Enhancing Skills: In the world of entertainment they say that you are good as your last performance. [Tweet “In the world of business, you are as good as your present performance! “]Your present performance is determined by your attitude and your skills. In a world where the only constant is change,your attitude towards acquiring skills is the determining factor between branding yourself or ‘burning’ yourself. Branding requires becoming a person of value and skills are the pathway to achieving that.
Gaining and Maintaining Trust: How do you build and maintain trust? You build it, first and foremost, by delivering on your promises and you maintain it by being consistentwith the overall expectations of your internal and external customers. One of the best examples of gaining trust and delivering on a promise is the University College London Business Professor, Richard Pettinger, with whom I had the good fortune to work. He has gained the trust of his ‘ customers’ (i.e. his students) by always replying extremely promptly to their requests, being available and willing to consult and guide them, polite and charming with his manners and, of course, an expert in his chosen field by authoring over 40 books on his subject. Branding is a unique promise of value and Richard not only knows that but he practises it. To become someone ‘important’ within your company, you first need to become important in the lives of the people you serve.
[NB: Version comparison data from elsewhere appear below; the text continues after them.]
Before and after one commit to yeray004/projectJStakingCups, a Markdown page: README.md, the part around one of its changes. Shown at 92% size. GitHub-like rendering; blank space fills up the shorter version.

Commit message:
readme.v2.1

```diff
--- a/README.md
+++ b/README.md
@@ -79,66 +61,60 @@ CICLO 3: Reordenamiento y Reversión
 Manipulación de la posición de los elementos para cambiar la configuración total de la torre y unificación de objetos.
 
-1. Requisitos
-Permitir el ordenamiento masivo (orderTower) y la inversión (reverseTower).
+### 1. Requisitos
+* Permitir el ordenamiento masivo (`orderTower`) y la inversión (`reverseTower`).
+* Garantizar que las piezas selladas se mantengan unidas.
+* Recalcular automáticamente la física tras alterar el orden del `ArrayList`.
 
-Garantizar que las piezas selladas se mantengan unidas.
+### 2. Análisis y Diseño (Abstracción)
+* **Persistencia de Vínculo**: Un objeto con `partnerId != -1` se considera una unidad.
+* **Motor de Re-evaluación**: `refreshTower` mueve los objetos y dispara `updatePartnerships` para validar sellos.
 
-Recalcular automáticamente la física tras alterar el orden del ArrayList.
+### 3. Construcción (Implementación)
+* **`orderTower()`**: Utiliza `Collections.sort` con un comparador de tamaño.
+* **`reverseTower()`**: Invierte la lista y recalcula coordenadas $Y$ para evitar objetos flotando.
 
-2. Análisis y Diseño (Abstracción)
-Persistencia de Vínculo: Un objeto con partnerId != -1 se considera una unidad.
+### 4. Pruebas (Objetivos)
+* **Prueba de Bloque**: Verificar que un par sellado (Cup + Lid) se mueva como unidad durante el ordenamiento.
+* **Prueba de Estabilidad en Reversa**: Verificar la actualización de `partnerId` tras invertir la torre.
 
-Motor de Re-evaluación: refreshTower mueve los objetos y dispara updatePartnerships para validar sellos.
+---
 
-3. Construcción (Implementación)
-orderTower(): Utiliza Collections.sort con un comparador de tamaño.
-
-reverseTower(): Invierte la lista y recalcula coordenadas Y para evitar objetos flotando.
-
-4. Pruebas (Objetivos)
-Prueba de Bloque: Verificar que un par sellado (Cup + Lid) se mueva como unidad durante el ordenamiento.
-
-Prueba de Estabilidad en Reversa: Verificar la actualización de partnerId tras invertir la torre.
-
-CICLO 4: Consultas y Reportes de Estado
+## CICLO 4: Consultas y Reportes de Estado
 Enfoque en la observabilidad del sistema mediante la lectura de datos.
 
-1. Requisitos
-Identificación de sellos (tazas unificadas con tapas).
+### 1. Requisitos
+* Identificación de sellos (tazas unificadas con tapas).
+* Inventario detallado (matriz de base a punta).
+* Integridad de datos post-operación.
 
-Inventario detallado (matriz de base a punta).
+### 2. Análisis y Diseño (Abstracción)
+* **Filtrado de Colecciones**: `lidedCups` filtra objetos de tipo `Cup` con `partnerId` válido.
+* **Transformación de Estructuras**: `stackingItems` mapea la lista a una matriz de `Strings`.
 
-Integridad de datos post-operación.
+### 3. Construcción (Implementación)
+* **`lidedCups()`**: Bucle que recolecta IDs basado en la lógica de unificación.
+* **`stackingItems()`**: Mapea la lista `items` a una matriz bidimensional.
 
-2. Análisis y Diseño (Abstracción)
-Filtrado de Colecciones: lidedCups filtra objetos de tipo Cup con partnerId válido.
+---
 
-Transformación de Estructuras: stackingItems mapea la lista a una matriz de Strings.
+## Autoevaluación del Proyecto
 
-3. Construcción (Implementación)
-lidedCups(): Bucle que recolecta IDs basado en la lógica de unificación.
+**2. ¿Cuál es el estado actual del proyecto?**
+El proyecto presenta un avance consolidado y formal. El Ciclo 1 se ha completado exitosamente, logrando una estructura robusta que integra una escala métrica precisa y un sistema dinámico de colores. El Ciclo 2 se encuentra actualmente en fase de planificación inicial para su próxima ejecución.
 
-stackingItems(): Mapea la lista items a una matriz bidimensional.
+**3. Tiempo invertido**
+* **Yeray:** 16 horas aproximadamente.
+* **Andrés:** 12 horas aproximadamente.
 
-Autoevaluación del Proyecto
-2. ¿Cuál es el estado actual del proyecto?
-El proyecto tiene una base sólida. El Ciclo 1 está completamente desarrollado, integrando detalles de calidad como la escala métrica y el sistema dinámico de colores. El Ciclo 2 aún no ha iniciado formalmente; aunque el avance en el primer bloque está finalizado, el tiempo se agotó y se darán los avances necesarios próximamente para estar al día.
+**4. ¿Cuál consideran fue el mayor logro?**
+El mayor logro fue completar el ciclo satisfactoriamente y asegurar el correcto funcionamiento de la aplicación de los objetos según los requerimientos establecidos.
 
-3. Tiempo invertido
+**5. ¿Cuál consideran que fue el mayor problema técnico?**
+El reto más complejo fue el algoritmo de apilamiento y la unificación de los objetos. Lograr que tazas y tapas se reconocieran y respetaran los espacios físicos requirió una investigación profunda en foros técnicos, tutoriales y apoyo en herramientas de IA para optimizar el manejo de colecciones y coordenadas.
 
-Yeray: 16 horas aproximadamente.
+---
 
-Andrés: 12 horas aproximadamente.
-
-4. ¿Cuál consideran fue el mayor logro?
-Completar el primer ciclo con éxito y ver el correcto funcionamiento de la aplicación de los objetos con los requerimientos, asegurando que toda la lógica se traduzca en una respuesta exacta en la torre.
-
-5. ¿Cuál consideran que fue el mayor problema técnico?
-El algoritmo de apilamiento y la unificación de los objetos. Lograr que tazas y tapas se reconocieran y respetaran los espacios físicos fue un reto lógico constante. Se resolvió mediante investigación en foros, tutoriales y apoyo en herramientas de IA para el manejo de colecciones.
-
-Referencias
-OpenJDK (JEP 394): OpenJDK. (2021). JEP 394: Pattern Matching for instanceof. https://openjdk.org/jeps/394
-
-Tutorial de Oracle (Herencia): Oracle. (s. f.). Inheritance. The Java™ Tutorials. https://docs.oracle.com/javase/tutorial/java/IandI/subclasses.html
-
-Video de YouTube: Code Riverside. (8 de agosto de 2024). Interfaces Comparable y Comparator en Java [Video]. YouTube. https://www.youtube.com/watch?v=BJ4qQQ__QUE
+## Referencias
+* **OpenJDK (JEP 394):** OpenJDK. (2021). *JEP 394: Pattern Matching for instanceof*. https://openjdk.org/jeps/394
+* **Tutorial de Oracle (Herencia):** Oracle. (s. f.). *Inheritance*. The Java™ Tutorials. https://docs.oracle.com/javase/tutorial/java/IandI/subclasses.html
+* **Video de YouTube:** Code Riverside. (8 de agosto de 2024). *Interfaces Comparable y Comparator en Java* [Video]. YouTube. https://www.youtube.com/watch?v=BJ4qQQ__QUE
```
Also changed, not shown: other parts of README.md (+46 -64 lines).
Apply the R.E.S.T. principle to your professional and personal lives and REST assured that you won’t be eaten alive in this competitive world of ours where products and people are being cannibalised on a daily basis!
Reprinted with permission from Michael Virardi